Success in the gym has come from regularly training the bigger exercises such as the squat, deadlift, bench press, overhead press, chin-up and row. Movement patterns are always constant, many people are concerned with getting the perfect six-pack which does not come from hundreds of crunches by the way but from a good diet, this is missing the point.
The core training exercises have their place if done correctly, core strength and stability are key players when it comes to the performance in big lifts. If you have a weak trunk, you will not be able to lift much weight over your head, so it is good to build the core with accessory abdominal movements.
Here are six core exercises that you can use regularly to constantly challenge you and give you an effective workout.
Exercise One: Suspension Rollout
2-3 sets of 8-12 reps.
The anterior core stability challenge of rollouts in general is great, but by using the suspension system you can use your feet instead of your knees. This promotes full body tension. Full body tension is important to other lifts like the overhead press, deadlifts and squats.
Begin on your toes and lean forwards with hands in your straps right below your shoulders. Now reach your hands forwards until your body feels like it is beginning to sag or you feel like you cannot return to the start position. Pause for a moment and then return to the start position.
Do not allow your hips to bend or the hands to return beyond your shoulders. To increase the difficulty, lower the straps and move so your body is parallel to the floor.
Squeeze your glutes as hard as possible during the movement to keep your body in the correct position.
Exercise Two: Plank To Opposite Raise
2 – 3 sets of 45 – 60 seconds.
Planks are one of the best core stability exercises out there and once mastered they can seem pretty pedestrian. Adding in a dynamic component to this anti-extension exercise can make it more difficult as it then requires anti-rotation work.
Begin in a normal plank position, reach a hand out in front of your body and raise the opposite leg 1 – 2 inches from the ground. Hold for 45-60 seconds, return to the start position and repeat with the other limbs. Squeeze your glutes, quads and core to maintain tension, start with shorter work periods if you cannot hold the position very long.
Exercise 3: Chain Resisted Lateral Crawl
2 – 3 sets of 10-15 steps per side.
Crawls are a great exercise group as they really work core stability and put shoulders and hips in a movement pattern that most people will not have used since childhood. Going back to these fundamental patterns is good for the joints and motor programming, adding in a lateral movement to crawls can make them more challenging.
Using chain s for resistance will put a lot of demand on your core and leave the shoulders burning.

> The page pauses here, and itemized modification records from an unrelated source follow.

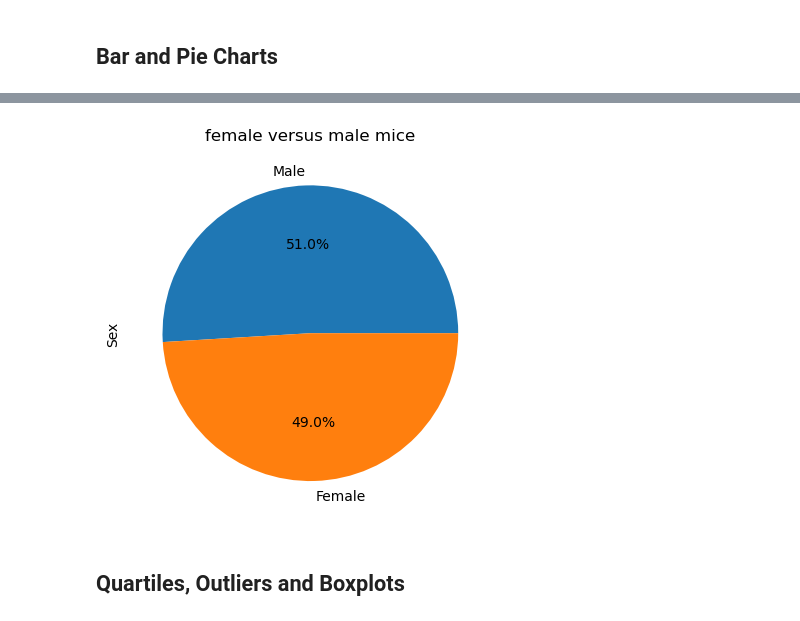
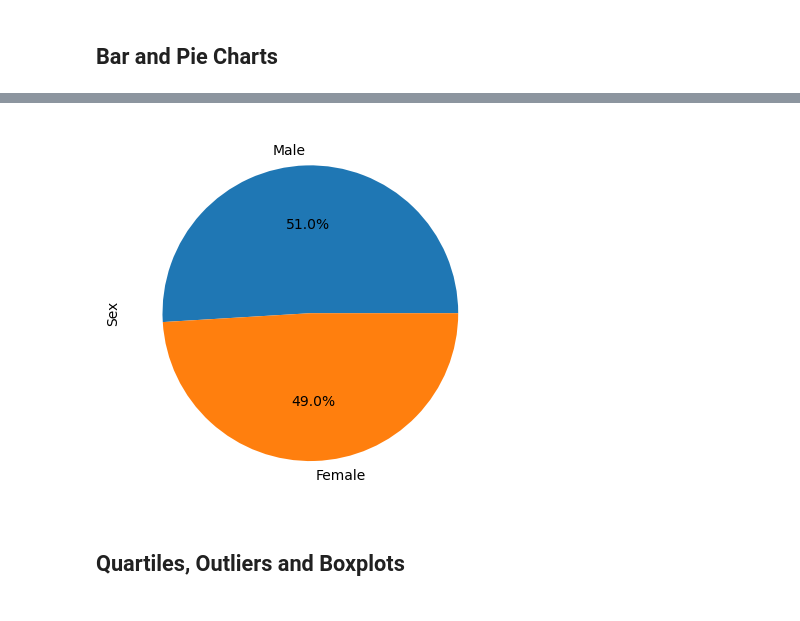
Before and after one commit to rdekker3/module-5, a Jupyter notebook: pymaceuticals_starter.ipynb, the cells around one changed output, grey strips where cells are left out. Saved outputs shown, nothing was run; the diff lists cells and outputs as text; code cells hidden in the pictures.

```diff
--- a/pymaceuticals_starter.ipynb
+++ b/pymaceuticals_starter.ipynb
@@ -157,12 +182,8 @@ plt.show()
 # %%
 # Generate a pie plot showing the distribution of female versus male mice using pyplot
-labels = ["female", "male"]
-sizes = [50, 50]
-plot = mouse_gender.plot.pie(y="Total Count", autopct="%1.1f%%")
-plt.title("female versus male mice")
-plt.ylabel("Sex")
+plot = mouse_gender.plot.pie(autopct="%1.1f%%")
 plt.show()
 # %% [output]
-[figure, old version]
+[figure, new version]
 # %% [markdown]
 ## Quartiles, Outliers and Boxplots
```
Also changed, not shown: parts of 12 cells of this notebook, 1 other file.
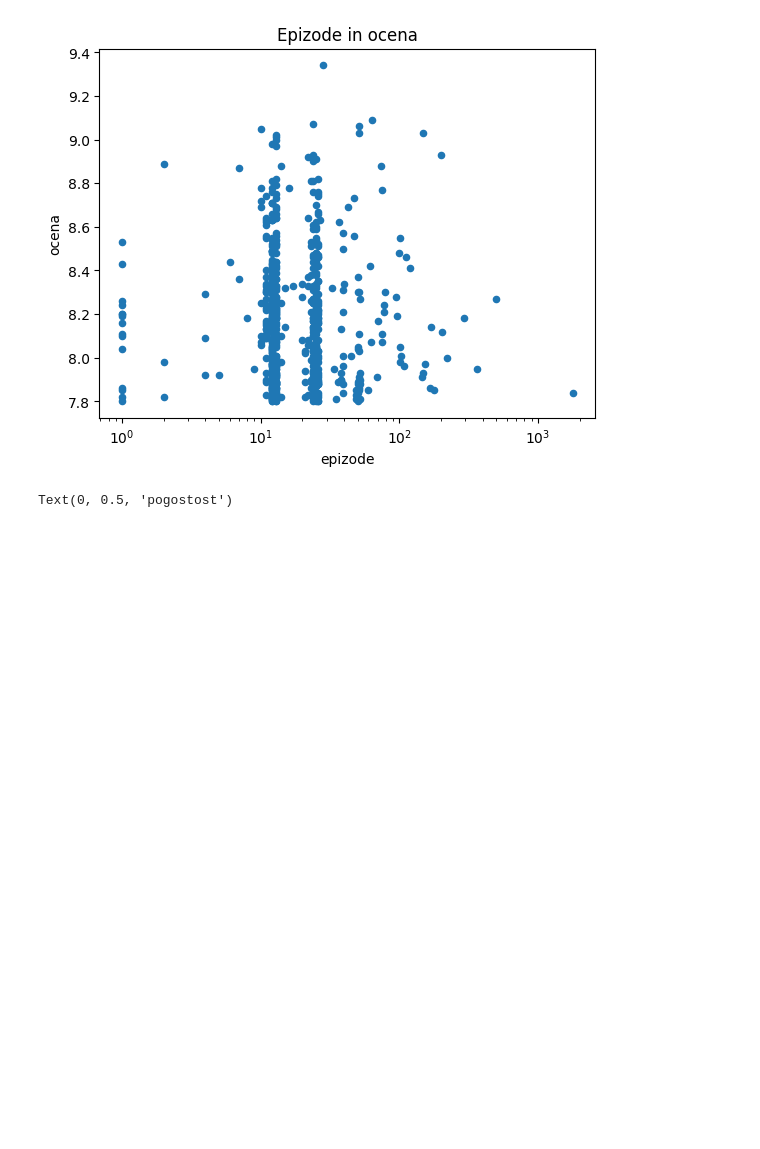
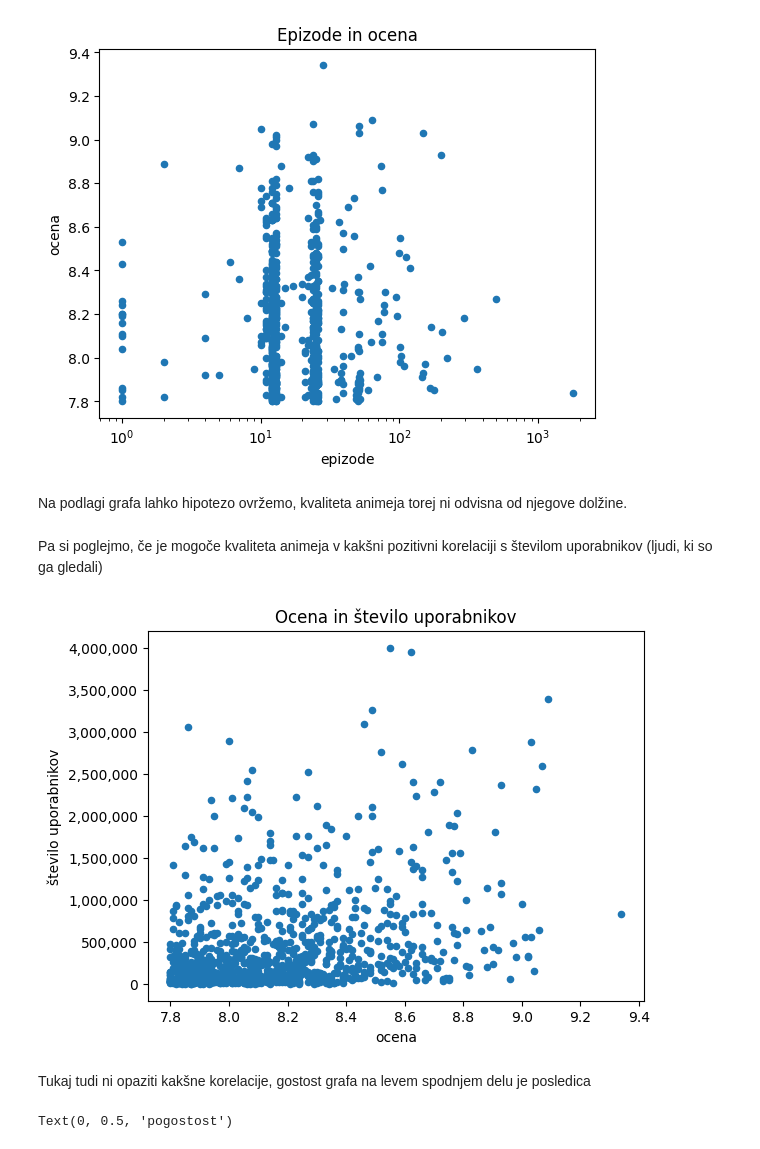
Before and after one commit to Lukaspuka/Projektna, a Jupyter notebook: analiza.ipynb, the cells around one changed output. Drawn from its saved outputs; the diff is of its cells as text; code cells hidden in the pictures; blank space fills up the shorter version.

```diff
--- a/analiza.ipynb
+++ b/analiza.ipynb
@@ -9,11 +11,12 @@ from mojcsv import *
 # %%
 import pandas as pd
 import matplotlib.pyplot as plt
+import matplotlib.ticker as ticker
 import seaborn as sns
 animeji = pd.read_csv("ime_csv_datoteke.csv")
-animeji.index = animeji.index + 1
-animeji["ime"] = animeji["ime"].str.replace("&#039;", "'")
-animeji['število uporabnikov'] = animeji['število uporabnikov'].str.replace(',', '').astype(float)
+animeji.index = animeji.index + 1 # zamaknemo, da se prvi anime začne z 1 ne z 0
+animeji["ime"] = animeji["ime"].str.replace("&#039;", "'") # apostrof ima čuden html
+animeji['število uporabnikov'] = animeji['število uporabnikov'].str.replace(',', '').astype(int) # število uporabnikov želimo imeti kot celo število, ne niz
 animeji.head(1000)
 # %% [output]
 |  | ime | zvrst in število epizod | čas nastajanja | število uporabnikov | ocena |
@@ -115,5 +132,17 @@ plt.title("Epizode in ocena")
 # %% [output]
 Text(0.5, 1.0, 'Epizode in ocena')
 [figure]
+# %% [markdown]
+Na podlagi grafa lahko hipotezo ovržemo, kvaliteta animeja torej ni odvisna od njegove dolžine.
+# %% [markdown]
+Pa si poglejmo, če je mogoče kvaliteta animeja v kakšni pozitivni korelaciji s številom uporabnikov (ljudi, ki so ga gledali)
+# %%
+animeji.plot.scatter(x="ocena", y="število uporabnikov")
+plt.title("Ocena in število uporabnikov")
+plt.gca().yaxis.set_major_formatter(ticker.StrMethodFormatter('{x:,.0f}'))
+# %% [output]
+[figure, added]
+# %% [markdown]
+Tukaj tudi ni opaziti kakšne korelacije, gostost grafa na levem spodnjem delu je posledica
 # %%
 sns.histplot(anime_serije["epizode"])
```
Also changed, not shown: parts of 14 cells of this notebook, 2 other files.
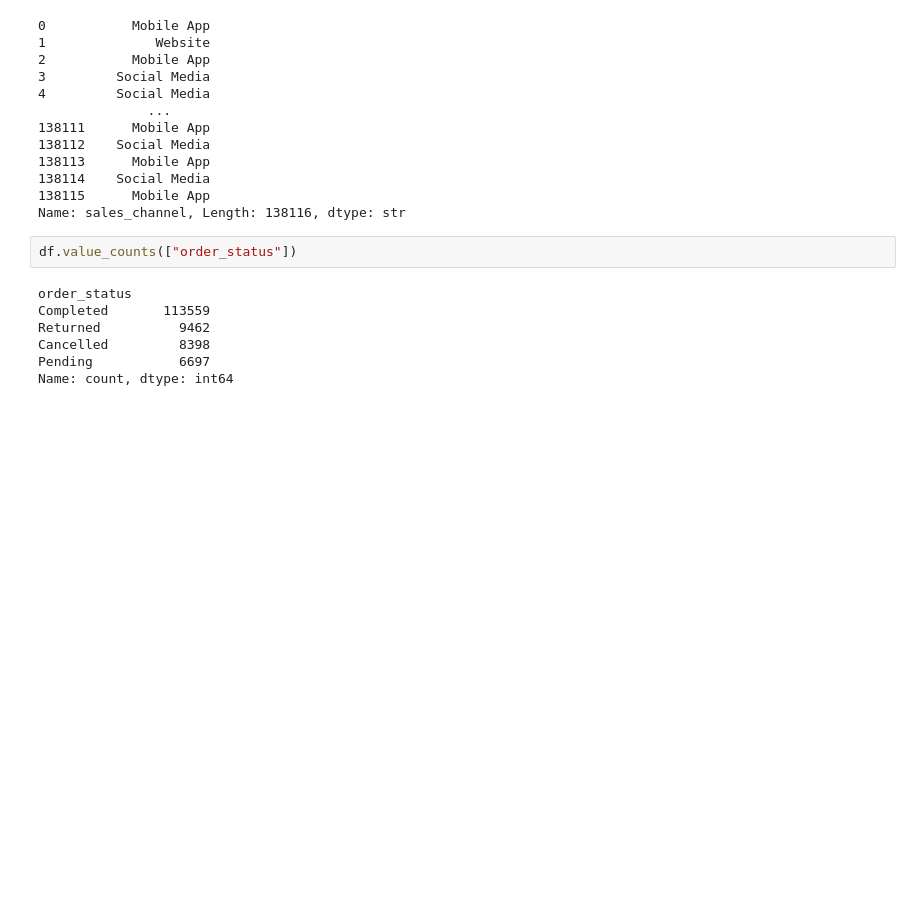
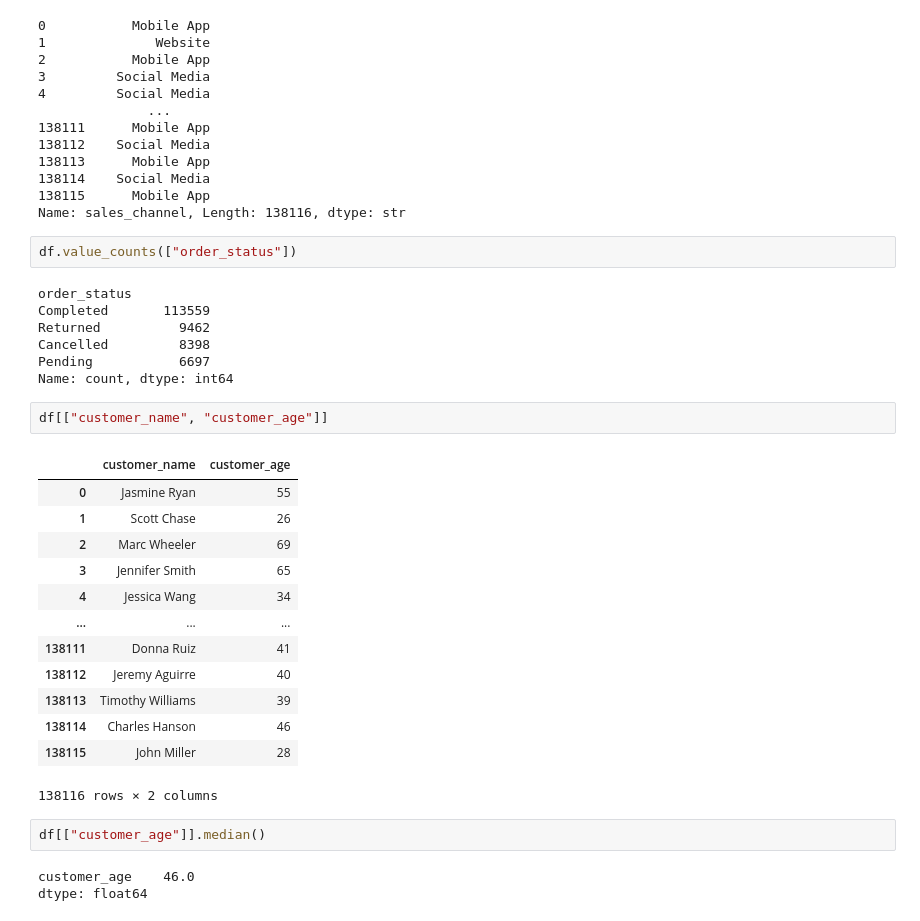
Before and after one commit to Badmosa/e-commerce-sales-and-customer-analysis, a Jupyter notebook: e-commerce-sales-and-customer-analytics.ipynb, the cells around one changed output. Saved outputs shown, nothing was run; the diff lists cells and outputs as text; blank space fills up the shorter version.

```diff
--- a/e-commerce-sales-and-customer-analytics.ipynb
+++ b/e-commerce-sales-and-customer-analytics.ipynb
@@ -114,3 +114,24 @@ Returned          9462
 Cancelled         8398
 Pending           6697
 Name: count, dtype: int64
+# %%
+df[["customer_name", "customer_age"]]
+# %% [output]
+|  | customer_name | customer_age |
+| 0 | Jasmine Ryan | 55 |
+| 1 | Scott Chase | 26 |
+| 2 | Marc Wheeler | 69 |
+| 3 | Jennifer Smith | 65 |
+| 4 | Jessica Wang | 34 |
+| ... | ... | ... |
+| 138111 | Donna Ruiz | 41 |
+| 138112 | Jeremy Aguirre | 40 |
+| 138113 | Timothy Williams | 39 |
+| 138114 | Charles Hanson | 46 |
+| 138115 | John Miller | 28 |
+138116 rows × 2 columns
+# %%
+df[["customer_age"]].median()
+# %% [output]
+customer_age    46.0
+dtype: float64
```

Start out in a push-up position with a chain connected to a dip belt at your waist. Cross the back hand over the front hand whilst stepping sideways with your lead foot, be sure to change directions.
Keep the whole body neutral by looking down, resist the urge to move your neck.
Exercise 4: Cross Carry
2 – 3 sets of 20 – 30 steps per side.
This is a farmer’s carry taken to the next level. This movement promotes core strength via anti-extension and anti-flexion, this is also great as it is performed standing, this is also how core muscles are used naturally.
Start by holding a kettlebell in each hand, one should be 2-3 times lighter than the other. Push the lighter one above your head in the bottoms-up position, the heavier one should be held at your side like you would hold a suitcase. Walk forwards whilst maintaining an upright position, after 20 – 30 steps swap the kettlebells around and walk back holding the lighter kettlebell in your other hand above your head.
Walk normally trying not to lean one way or the other so as to keep a vertical spine.
Exercise 5: Sliding Inchworm
2 – 3 sets of 8 – 10 reps.
A reverse crunch variation with a walk out, this combo will work the entire anterior core which includes the upper and lower abs, this will also blast your shoulders whilst crawling too.
Start in a push-up position with your feet on something able to glide along the floor. Push your hips to the ceiling, pulling your toes to your hands. Once the hips are up as high as they can go without changing spine alignment or placing too much tension on your hamstrings, walk your hands out to return to the starting position. Add a push-up at the bottom to make it harder.
To get the full effect of the reverse crunch, move your hips up by pushing your toes to the floor.
Exercise 6: Wide-Stance Rope Rotation
2 – 3 sets of 10 – 15 reps per side.
Any good core program would feel empty without some oblique work, this exercise improves overall core stability and really hits this area.
Stand to the side of a cable stack with your feet much wider set than your shoulder width and the rope attachment should be at shoulder height. Keep your arms straight and pull the rope across your body and return it under full control, the spine should remain vertical during this process.
Keep the hips as still as possible whilst doing this exercise, when you rotate the hips, the obliques are no longer doing the heavy lifting.
These are some of the best core exercises I have ever used when it comes to improving performance.